The stretch from the line with "(requires manual app_config.dart)" through the line with "Also changed, not shown: other" in the records below: write it out exactly, and nothing else.

☆ ☆ ☆ ☆ ☆ ☆ ☆

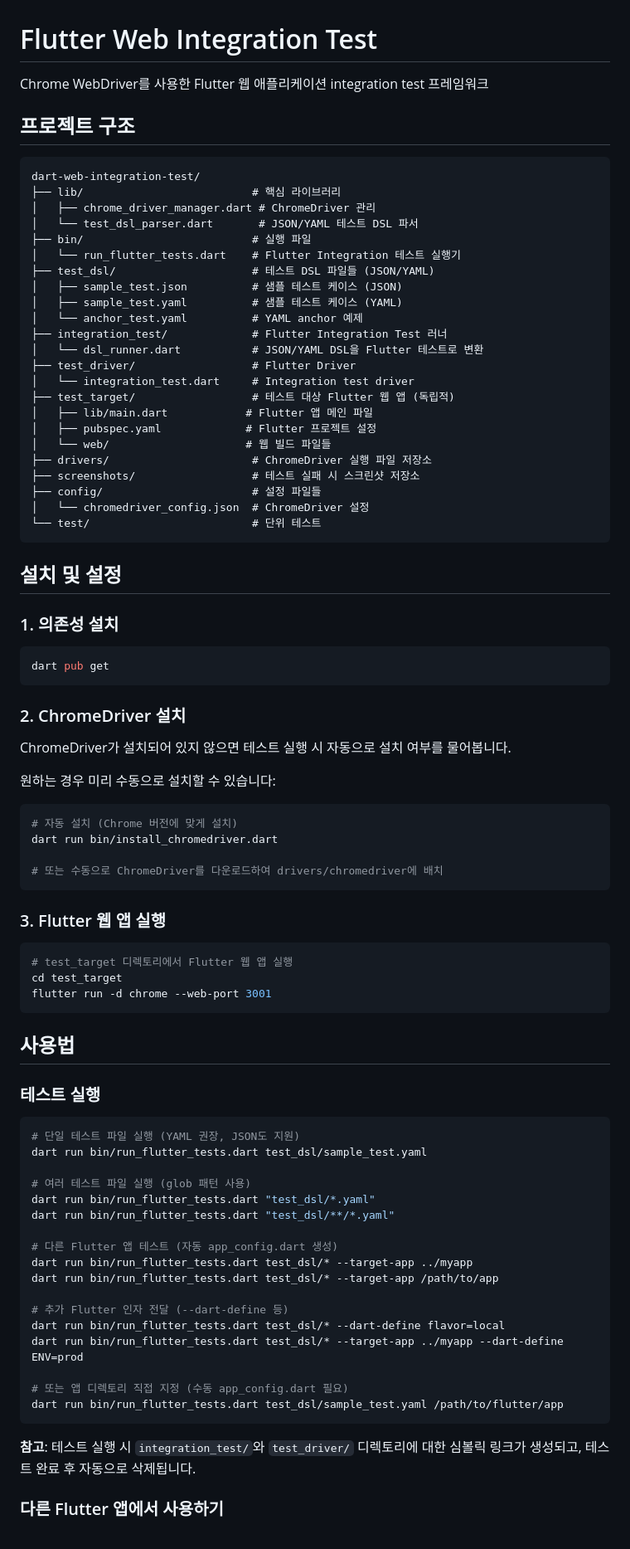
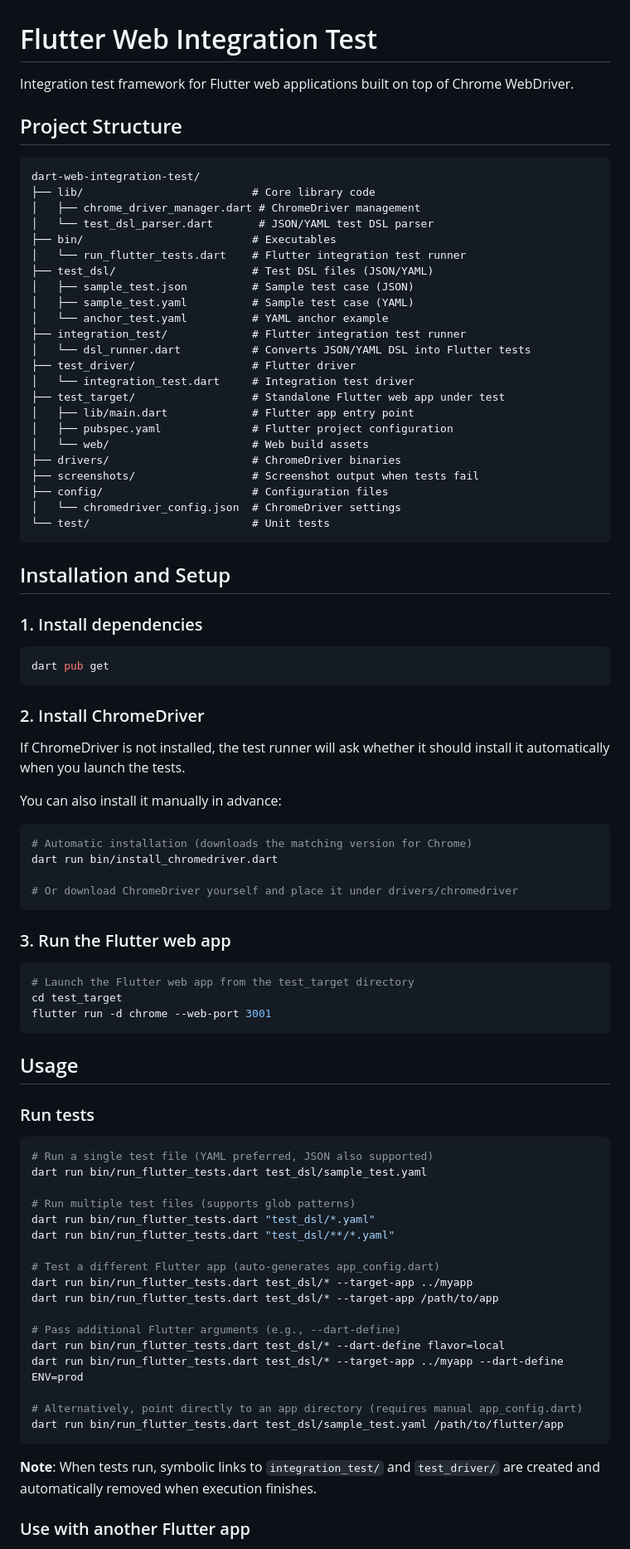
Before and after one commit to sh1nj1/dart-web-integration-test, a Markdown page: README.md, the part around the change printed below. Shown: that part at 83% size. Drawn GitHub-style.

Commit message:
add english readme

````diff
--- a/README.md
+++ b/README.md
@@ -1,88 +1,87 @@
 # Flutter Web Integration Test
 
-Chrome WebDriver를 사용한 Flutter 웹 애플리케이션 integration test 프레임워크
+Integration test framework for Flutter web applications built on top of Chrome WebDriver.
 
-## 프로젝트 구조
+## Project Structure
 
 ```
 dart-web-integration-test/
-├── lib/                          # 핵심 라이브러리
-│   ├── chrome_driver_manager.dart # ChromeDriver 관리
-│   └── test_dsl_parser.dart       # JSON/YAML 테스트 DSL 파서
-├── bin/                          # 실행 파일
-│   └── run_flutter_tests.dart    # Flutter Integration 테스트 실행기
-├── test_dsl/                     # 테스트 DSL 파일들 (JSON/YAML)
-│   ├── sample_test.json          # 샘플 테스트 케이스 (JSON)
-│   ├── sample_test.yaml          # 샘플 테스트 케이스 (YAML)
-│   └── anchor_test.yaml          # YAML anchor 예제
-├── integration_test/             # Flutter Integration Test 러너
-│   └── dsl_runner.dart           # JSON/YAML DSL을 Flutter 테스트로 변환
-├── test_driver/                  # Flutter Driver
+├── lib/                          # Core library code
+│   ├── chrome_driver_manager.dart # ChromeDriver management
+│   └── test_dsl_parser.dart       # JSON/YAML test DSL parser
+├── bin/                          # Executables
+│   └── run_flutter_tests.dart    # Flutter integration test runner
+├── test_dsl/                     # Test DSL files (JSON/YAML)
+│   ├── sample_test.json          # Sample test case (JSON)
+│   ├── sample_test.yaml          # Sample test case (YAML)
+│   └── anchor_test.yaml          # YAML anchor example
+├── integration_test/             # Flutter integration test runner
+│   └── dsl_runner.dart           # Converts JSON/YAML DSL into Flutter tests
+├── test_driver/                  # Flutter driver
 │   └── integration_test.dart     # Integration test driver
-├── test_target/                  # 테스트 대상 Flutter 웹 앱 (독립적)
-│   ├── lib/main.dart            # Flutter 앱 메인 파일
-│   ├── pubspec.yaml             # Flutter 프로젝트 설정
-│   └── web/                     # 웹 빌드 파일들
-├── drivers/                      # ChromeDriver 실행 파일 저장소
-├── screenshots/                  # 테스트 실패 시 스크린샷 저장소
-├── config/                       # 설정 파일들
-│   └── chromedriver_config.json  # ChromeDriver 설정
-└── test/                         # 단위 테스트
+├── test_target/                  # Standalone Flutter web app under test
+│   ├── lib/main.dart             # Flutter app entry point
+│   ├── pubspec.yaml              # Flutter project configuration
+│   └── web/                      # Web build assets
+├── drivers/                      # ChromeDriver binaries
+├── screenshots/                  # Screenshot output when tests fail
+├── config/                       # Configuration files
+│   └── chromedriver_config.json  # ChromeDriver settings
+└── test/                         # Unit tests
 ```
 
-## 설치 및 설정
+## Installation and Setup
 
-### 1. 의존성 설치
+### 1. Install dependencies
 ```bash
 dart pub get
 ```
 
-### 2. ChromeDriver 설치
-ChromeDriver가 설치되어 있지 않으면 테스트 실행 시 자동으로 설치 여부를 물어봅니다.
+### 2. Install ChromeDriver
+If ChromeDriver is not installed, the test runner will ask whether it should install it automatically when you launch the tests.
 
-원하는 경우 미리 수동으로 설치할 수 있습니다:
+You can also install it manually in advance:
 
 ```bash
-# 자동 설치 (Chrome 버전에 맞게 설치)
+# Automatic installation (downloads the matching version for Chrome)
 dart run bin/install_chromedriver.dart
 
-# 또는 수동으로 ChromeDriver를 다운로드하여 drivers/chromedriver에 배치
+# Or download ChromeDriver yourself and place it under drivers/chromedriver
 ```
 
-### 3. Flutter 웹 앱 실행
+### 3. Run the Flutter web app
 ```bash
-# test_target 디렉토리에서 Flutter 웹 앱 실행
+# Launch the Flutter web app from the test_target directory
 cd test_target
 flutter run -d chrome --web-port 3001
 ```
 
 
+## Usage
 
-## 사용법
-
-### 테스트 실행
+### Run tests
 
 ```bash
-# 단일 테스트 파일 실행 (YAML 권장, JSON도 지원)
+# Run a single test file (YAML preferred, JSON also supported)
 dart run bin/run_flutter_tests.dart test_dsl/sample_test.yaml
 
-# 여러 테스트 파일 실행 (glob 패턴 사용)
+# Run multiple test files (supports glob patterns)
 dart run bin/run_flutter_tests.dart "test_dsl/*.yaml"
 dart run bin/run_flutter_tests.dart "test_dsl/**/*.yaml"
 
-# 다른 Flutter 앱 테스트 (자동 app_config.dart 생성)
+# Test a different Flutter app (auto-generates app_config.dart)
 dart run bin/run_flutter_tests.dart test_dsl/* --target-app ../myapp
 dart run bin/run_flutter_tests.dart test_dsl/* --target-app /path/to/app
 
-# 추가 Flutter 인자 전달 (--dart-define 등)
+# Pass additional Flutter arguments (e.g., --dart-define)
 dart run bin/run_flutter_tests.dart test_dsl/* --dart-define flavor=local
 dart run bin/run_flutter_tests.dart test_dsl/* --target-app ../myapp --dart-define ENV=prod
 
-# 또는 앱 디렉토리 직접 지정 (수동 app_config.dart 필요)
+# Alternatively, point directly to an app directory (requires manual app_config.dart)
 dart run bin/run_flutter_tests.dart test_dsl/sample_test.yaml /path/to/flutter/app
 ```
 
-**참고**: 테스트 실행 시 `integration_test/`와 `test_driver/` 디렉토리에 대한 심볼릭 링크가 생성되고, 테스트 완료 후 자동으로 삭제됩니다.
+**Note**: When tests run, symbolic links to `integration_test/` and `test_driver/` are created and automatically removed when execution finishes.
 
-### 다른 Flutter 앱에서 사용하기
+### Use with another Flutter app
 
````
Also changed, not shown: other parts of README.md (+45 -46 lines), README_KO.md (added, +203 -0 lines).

☆ ☆ ☆ ☆ ☆ ☆ ☆

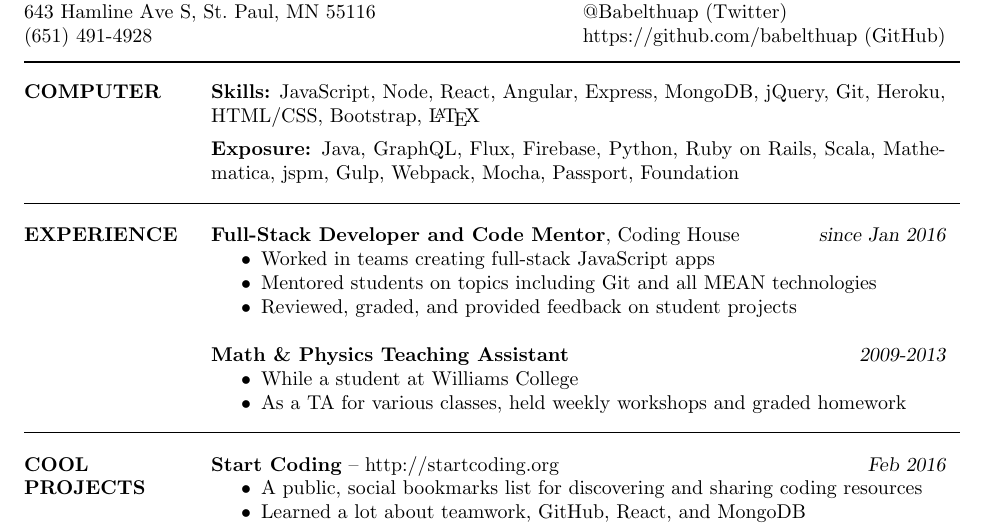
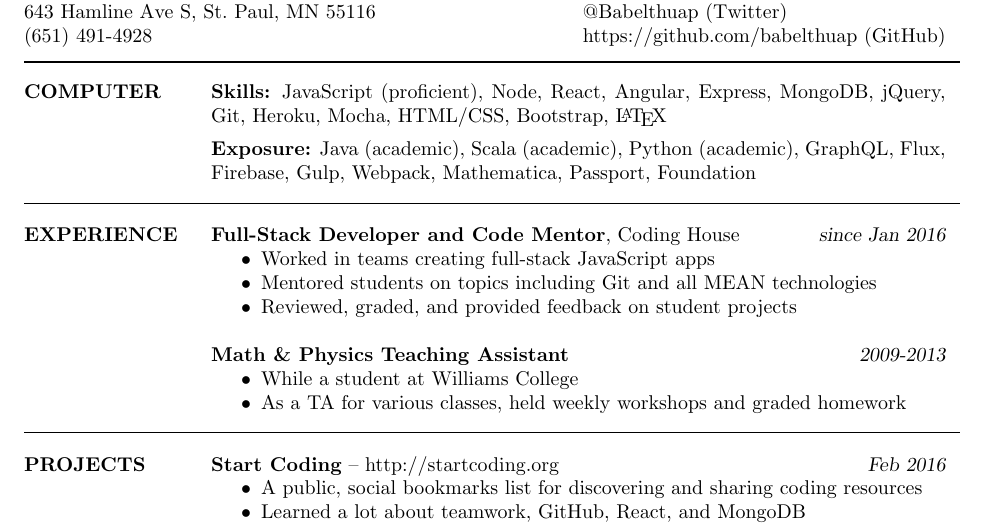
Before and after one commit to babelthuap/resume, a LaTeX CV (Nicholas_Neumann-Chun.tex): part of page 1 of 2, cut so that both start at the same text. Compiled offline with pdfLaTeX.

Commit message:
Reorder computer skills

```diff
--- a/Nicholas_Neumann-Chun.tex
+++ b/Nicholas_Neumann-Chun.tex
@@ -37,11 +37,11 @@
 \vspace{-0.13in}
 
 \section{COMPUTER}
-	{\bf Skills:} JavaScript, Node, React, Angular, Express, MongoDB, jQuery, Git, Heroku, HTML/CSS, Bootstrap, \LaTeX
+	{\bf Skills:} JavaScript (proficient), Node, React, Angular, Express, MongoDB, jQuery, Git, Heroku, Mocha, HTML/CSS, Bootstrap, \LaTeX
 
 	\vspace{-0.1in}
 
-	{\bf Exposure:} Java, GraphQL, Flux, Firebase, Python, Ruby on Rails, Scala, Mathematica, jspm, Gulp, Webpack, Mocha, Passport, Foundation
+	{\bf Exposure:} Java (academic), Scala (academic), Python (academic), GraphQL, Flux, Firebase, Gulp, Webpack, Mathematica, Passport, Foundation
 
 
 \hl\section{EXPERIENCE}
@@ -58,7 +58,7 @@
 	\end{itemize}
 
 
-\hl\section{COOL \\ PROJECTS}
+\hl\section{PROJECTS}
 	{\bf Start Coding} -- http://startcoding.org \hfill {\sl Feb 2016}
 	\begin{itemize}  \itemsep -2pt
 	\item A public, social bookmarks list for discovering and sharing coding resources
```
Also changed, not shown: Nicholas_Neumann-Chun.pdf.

☆ ☆ ☆ ☆ ☆ ☆ ☆

** Answer space **
+# Alternatively, point directly to an app directory (requires manual app_config.dart)
 dart run bin/run_flutter_tests.dart test_dsl/sample_test.yaml /path/to/flutter/app
 ```
 
-**참고**: 테스트 실행 시 `integration_test/`와 `test_driver/` 디렉토리에 대한 심볼릭 링크가 생성되고, 테스트 완료 후 자동으로 삭제됩니다.
+**Note**: When tests run, symbolic links to `integration_test/` and `test_driver/` are created and automatically removed when execution finishes.
 
-### 다른 Flutter 앱에서 사용하기
+### Use with another Flutter app
 
````
Also changed, not shown: other parts of README.md (+45 -46 lines), README_KO.md (added, +203 -0 lines).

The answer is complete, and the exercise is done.